If object A and object B are the same type of object, then relative sizes would make object A closer and object B farther away.
Object A travels further than object B in the moving frame of view. So, object A is closer than object B. If the camera's traveling distance is known, the distance to the two objects can be derived using some simple trigonometry.
Stereopsis Test 1 "Doing things by hand"
Enough theory already ! Let's start some experiments !
Defining an area to compare for matching
In this simplified view we will go through the steps of an algorithm to find depth using stereopsis. I chose a very simple test to get the first example done. This is a small piece of electrical tape (4" X 1/2") on a relatively plain canvas panel. The canvas panel covers storage area in the basement. Before the experiment, it is good to collect some measurements.
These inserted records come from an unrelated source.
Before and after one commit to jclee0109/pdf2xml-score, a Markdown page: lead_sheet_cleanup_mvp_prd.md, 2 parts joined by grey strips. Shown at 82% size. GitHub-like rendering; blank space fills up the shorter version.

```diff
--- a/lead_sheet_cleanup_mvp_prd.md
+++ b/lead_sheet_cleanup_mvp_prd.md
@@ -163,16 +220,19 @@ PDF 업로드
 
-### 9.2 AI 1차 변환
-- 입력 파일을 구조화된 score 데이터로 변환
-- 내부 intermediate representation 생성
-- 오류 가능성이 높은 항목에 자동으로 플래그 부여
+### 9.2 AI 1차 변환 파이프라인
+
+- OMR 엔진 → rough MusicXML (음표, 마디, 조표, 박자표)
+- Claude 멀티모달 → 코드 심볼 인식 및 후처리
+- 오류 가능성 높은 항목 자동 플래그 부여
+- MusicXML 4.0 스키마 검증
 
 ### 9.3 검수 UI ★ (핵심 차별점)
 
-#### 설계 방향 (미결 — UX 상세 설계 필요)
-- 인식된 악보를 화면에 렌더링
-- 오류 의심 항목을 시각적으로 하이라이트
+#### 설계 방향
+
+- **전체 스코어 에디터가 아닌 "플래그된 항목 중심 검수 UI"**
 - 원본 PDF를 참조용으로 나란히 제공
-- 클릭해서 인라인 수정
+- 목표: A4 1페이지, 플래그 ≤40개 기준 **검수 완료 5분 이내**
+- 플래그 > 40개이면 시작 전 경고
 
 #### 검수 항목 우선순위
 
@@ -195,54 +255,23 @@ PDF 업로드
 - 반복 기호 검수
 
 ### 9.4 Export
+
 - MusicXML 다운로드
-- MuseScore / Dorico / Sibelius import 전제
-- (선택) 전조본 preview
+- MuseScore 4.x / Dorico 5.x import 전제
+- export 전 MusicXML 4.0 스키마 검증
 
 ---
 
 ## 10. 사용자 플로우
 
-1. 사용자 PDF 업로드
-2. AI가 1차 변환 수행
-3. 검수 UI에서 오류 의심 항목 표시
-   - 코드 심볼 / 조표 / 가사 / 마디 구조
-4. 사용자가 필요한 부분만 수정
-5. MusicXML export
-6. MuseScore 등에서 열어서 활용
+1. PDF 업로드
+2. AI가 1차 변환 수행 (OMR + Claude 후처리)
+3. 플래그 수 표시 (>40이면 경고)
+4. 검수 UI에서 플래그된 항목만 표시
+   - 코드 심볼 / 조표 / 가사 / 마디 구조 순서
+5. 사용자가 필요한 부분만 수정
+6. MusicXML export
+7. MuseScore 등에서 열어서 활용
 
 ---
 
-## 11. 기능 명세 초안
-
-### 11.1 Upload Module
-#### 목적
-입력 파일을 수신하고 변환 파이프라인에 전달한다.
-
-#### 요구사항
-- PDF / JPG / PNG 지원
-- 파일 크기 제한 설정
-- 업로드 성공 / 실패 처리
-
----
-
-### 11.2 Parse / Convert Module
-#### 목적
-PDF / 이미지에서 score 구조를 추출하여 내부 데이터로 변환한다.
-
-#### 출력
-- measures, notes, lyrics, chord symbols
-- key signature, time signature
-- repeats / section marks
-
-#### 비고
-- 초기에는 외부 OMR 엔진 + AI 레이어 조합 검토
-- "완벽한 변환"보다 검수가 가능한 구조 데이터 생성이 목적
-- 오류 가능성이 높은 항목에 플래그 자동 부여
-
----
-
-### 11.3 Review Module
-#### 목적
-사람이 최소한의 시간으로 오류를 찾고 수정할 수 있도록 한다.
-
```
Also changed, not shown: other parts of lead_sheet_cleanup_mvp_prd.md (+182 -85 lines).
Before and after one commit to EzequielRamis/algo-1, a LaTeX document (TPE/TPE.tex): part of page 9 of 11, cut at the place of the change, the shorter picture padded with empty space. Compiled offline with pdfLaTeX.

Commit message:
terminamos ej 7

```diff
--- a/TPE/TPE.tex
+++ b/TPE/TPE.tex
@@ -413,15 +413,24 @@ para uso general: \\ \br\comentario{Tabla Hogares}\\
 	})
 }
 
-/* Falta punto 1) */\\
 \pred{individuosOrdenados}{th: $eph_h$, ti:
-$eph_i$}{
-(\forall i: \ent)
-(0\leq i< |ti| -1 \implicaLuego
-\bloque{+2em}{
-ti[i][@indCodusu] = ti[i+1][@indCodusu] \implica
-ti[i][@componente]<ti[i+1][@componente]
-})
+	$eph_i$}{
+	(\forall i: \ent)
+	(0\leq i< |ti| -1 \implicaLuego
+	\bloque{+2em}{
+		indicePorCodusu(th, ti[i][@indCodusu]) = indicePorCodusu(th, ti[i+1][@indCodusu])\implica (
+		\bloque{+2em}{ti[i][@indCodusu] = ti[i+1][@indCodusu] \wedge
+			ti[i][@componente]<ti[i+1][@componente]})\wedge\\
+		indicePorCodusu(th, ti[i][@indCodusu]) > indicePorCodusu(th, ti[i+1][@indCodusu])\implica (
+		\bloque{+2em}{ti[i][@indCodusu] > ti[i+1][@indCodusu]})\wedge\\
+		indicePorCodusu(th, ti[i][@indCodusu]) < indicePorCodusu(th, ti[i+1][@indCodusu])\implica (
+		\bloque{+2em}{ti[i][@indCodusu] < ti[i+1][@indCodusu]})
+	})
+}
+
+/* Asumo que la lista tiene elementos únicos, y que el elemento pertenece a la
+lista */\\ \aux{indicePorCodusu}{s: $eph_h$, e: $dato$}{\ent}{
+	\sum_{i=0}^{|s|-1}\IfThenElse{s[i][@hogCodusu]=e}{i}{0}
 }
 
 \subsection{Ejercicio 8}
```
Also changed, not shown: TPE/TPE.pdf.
- Black Tape 4" X 1/2"
- Distance from camera to tape 49"
- Field of view of the camera at 49" Horizontal 37", Vertical 26"
- Camera pixel width 320
- Camera pixel height 240
I captured the two images from each camera and loaded them in Photoshop.
The range/distance of the black line can be derived by the horizontal disparity, the distance of the cameras form one another, and a little trig.
Track VS Match
Instead of trying to figure out which object corresponds to which object in two different frames of video, I thought wouldn't be easier to track an object as the camera moved. Then use the parallax effect to estimate range. First, the points of interest in the video frame are found quickly with some very simple algorithms. For example, the first 100 brightest points in a search area. Now if the camera was moved a known amount, the points will move a relative amount proportional to the distance from the camera. I will have to change or build another head for Loki, which has a single camera which can slide to the left and right.
Who knew the Cylons might be right?
I thought the Cylons kept missing the humans with lasers all the time because of their little eye going back and forth. Who knew they were ranging the target? Now it all makes sense.
How far away is your target?
"I dunno I'm working on my horizontal disparity map."